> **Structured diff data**
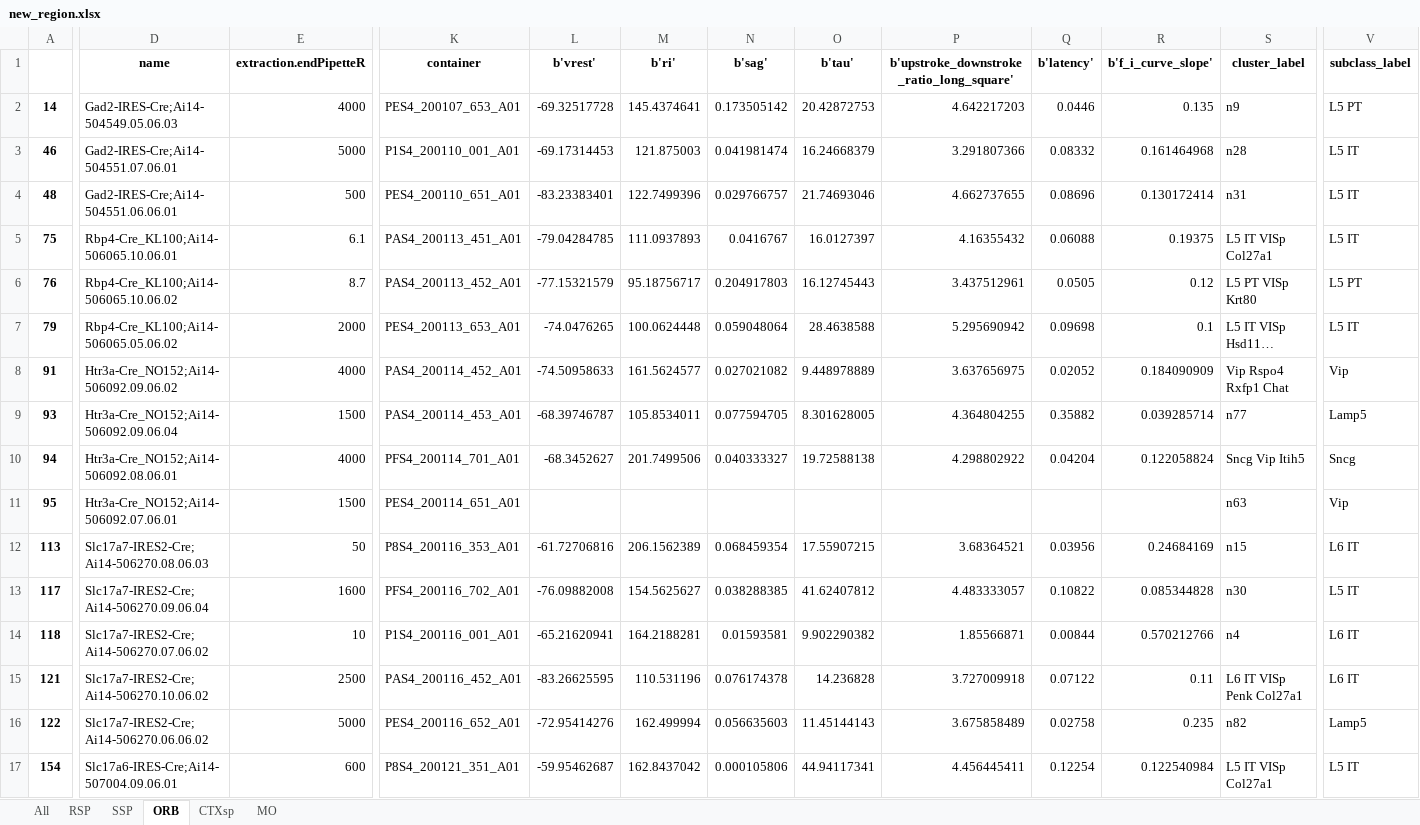
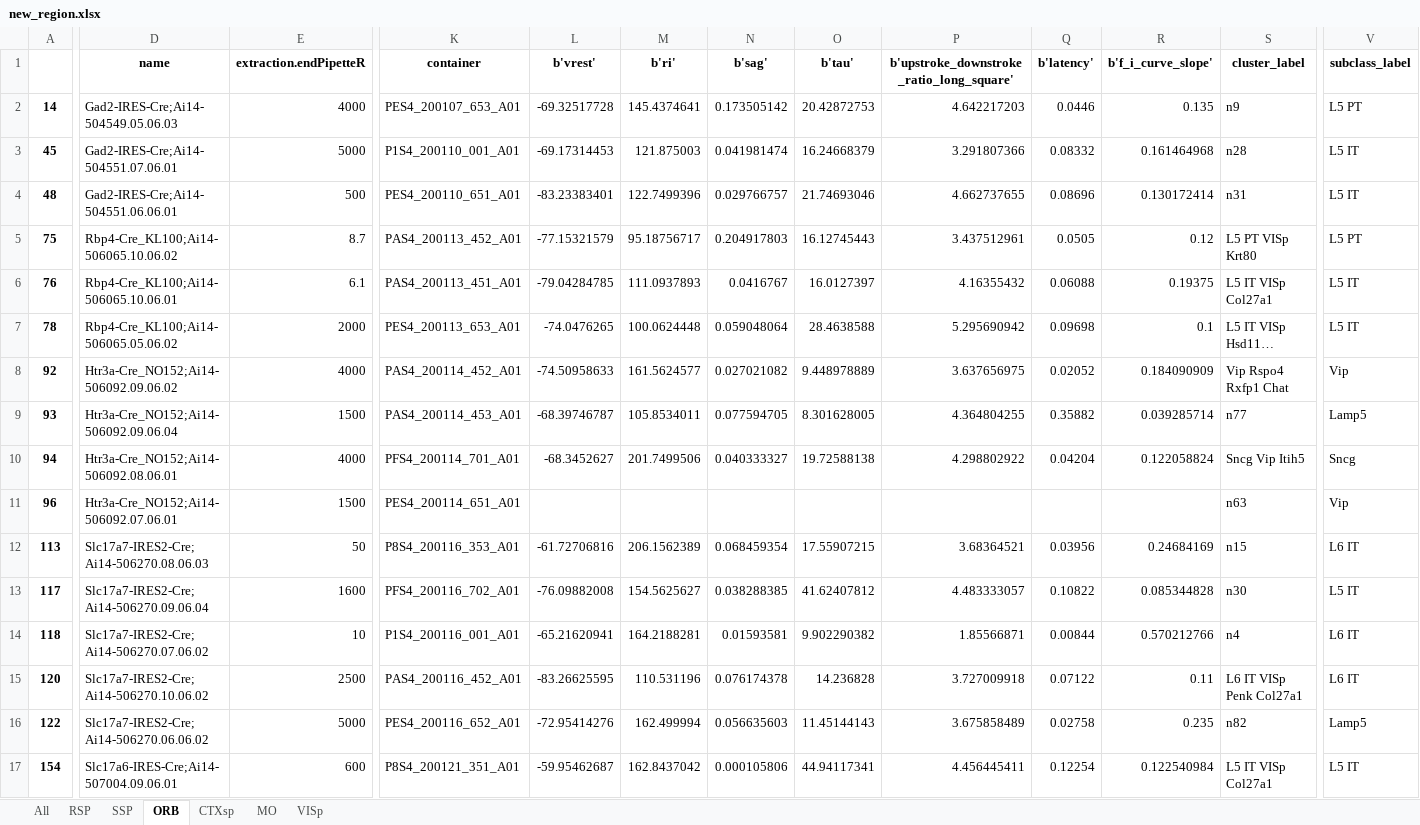
Before and after one commit to ramr24/Personal, an Excel workbook: excel/new_region.xlsx, sheet ORB, drawn as a sheet; only a part is shown, gaps mark what is left out; long unchanged cells end in …; values as stored, in another font and other column widths than the file's, no borders; the diff names each change by its address in the sheet, - before the commit and + after, or states it on an @@ line.

```diff
--- a/excel/new_region.xlsx (sheet ORB)
+++ b/excel/new_region.xlsx (sheet ORB)
+sheet tab: VISp
-A3: 46
+A3: 45
-D5 (name): Rbp4-Cre_KL100;Ai14-506065.10.06.01
+D5 (name): Rbp4-Cre_KL100;Ai14-506065.10.06.02
-E5 (extraction.endPipetteR): 6.1
+E5 (extraction.endPipetteR): 8.7
-K5 (container): PAS4_200113_451_A01
+K5 (container): PAS4_200113_452_A01
-L5 (b'vrest'): -79.04284785
+L5 (b'vrest'): -77.15321579
-M5 (b'ri'): 111.0937893
+M5 (b'ri'): 95.18756717
-N5 (b'sag'): 0.0416767
+N5 (b'sag'): 0.204917803
-O5 (b'tau'): 16.0127397
+O5 (b'tau'): 16.12745443
-P5: 4.16355432
+P5: 3.437512961
-Q5 (b'latency'): 0.06088
+Q5 (b'latency'): 0.0505
-R5 (b'f_i_curve_slope'): 0.19375
+R5 (b'f_i_curve_slope'): 0.12
-S5 (cluster_label): L5 IT VISp Col27a1
+S5 (cluster_label): L5 PT VISp Krt80
-V5 (subclass_label): L5 IT
+V5 (subclass_label): L5 PT
-D6 (name): Rbp4-Cre_KL100;Ai14-506065.10.06.02
+D6 (name): Rbp4-Cre_KL100;Ai14-506065.10.06.01
-E6 (extraction.endPipetteR): 8.7
+E6 (extraction.endPipetteR): 6.1
-K6 (container): PAS4_200113_452_A01
+K6 (container): PAS4_200113_451_A01
-L6 (b'vrest'): -77.15321579
+L6 (b'vrest'): -79.04284785
-M6 (b'ri'): 95.18756717
+M6 (b'ri'): 111.0937893
-N6 (b'sag'): 0.204917803
+N6 (b'sag'): 0.0416767
-O6 (b'tau'): 16.12745443
+O6 (b'tau'): 16.0127397
-P6: 3.437512961
+P6: 4.16355432
-Q6 (b'latency'): 0.0505
+Q6 (b'latency'): 0.06088
-R6 (b'f_i_curve_slope'): 0.12
+R6 (b'f_i_curve_slope'): 0.19375
-S6 (cluster_label): L5 PT VISp Krt80
+S6 (cluster_label): L5 IT VISp Col27a1
-V6 (subclass_label): L5 PT
+V6 (subclass_label): L5 IT
-A7: 79
+A7: 78
-A8: 91
+A8: 92
-A11: 95
+A11: 96
-A15: 121
+A15: 120
```
Also changed, not shown: sheet RSP, sheet SSP, sheet MO, sheet All, sheet CTXsp, excel/personal_tracker.xlsx, 17 other files.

> **Description of the task**
Although the records contain pictures, return only their text, exactly as written.

> **Response for this exercise**
Before and after one commit to ramr24/Personal, an Excel workbook: excel/new_region.xlsx, sheet ORB, drawn as a sheet; only a part is shown, gaps mark what is left out; long unchanged cells end in …; values as stored, in another font and other column widths than the file's, no borders; the diff names each change by its address in the sheet, - before the commit and + after, or states it on an @@ line.

```diff
--- a/excel/new_region.xlsx (sheet ORB)
+++ b/excel/new_region.xlsx (sheet ORB)
+sheet tab: VISp
-A3: 46
+A3: 45
-D5 (name): Rbp4-Cre_KL100;Ai14-506065.10.06.01
+D5 (name): Rbp4-Cre_KL100;Ai14-506065.10.06.02
-E5 (extraction.endPipetteR): 6.1
+E5 (extraction.endPipetteR): 8.7
-K5 (container): PAS4_200113_451_A01
+K5 (container): PAS4_200113_452_A01
-L5 (b'vrest'): -79.04284785
+L5 (b'vrest'): -77.15321579
-M5 (b'ri'): 111.0937893
+M5 (b'ri'): 95.18756717
-N5 (b'sag'): 0.0416767
+N5 (b'sag'): 0.204917803
-O5 (b'tau'): 16.0127397
+O5 (b'tau'): 16.12745443
-P5: 4.16355432
+P5: 3.437512961
-Q5 (b'latency'): 0.06088
+Q5 (b'latency'): 0.0505
-R5 (b'f_i_curve_slope'): 0.19375
+R5 (b'f_i_curve_slope'): 0.12
-S5 (cluster_label): L5 IT VISp Col27a1
+S5 (cluster_label): L5 PT VISp Krt80
-V5 (subclass_label): L5 IT
+V5 (subclass_label): L5 PT
-D6 (name): Rbp4-Cre_KL100;Ai14-506065.10.06.02
+D6 (name): Rbp4-Cre_KL100;Ai14-506065.10.06.01
-E6 (extraction.endPipetteR): 8.7
+E6 (extraction.endPipetteR): 6.1
-K6 (container): PAS4_200113_452_A01
+K6 (container): PAS4_200113_451_A01
-L6 (b'vrest'): -77.15321579
+L6 (b'vrest'): -79.04284785
-M6 (b'ri'): 95.18756717
+M6 (b'ri'): 111.0937893
-N6 (b'sag'): 0.204917803
+N6 (b'sag'): 0.0416767
-O6 (b'tau'): 16.12745443
+O6 (b'tau'): 16.0127397
-P6: 3.437512961
+P6: 4.16355432
-Q6 (b'latency'): 0.0505
+Q6 (b'latency'): 0.06088
-R6 (b'f_i_curve_slope'): 0.12
+R6 (b'f_i_curve_slope'): 0.19375
-S6 (cluster_label): L5 PT VISp Krt80
+S6 (cluster_label): L5 IT VISp Col27a1
-V6 (subclass_label): L5 PT
+V6 (subclass_label): L5 IT
-A7: 79
+A7: 78
-A8: 91
+A8: 92
-A11: 95
+A11: 96
-A15: 121
+A15: 120
```
Also changed, not shown: sheet RSP, sheet SSP, sheet MO, sheet All, sheet CTXsp, excel/personal_tracker.xlsx, 17 other files.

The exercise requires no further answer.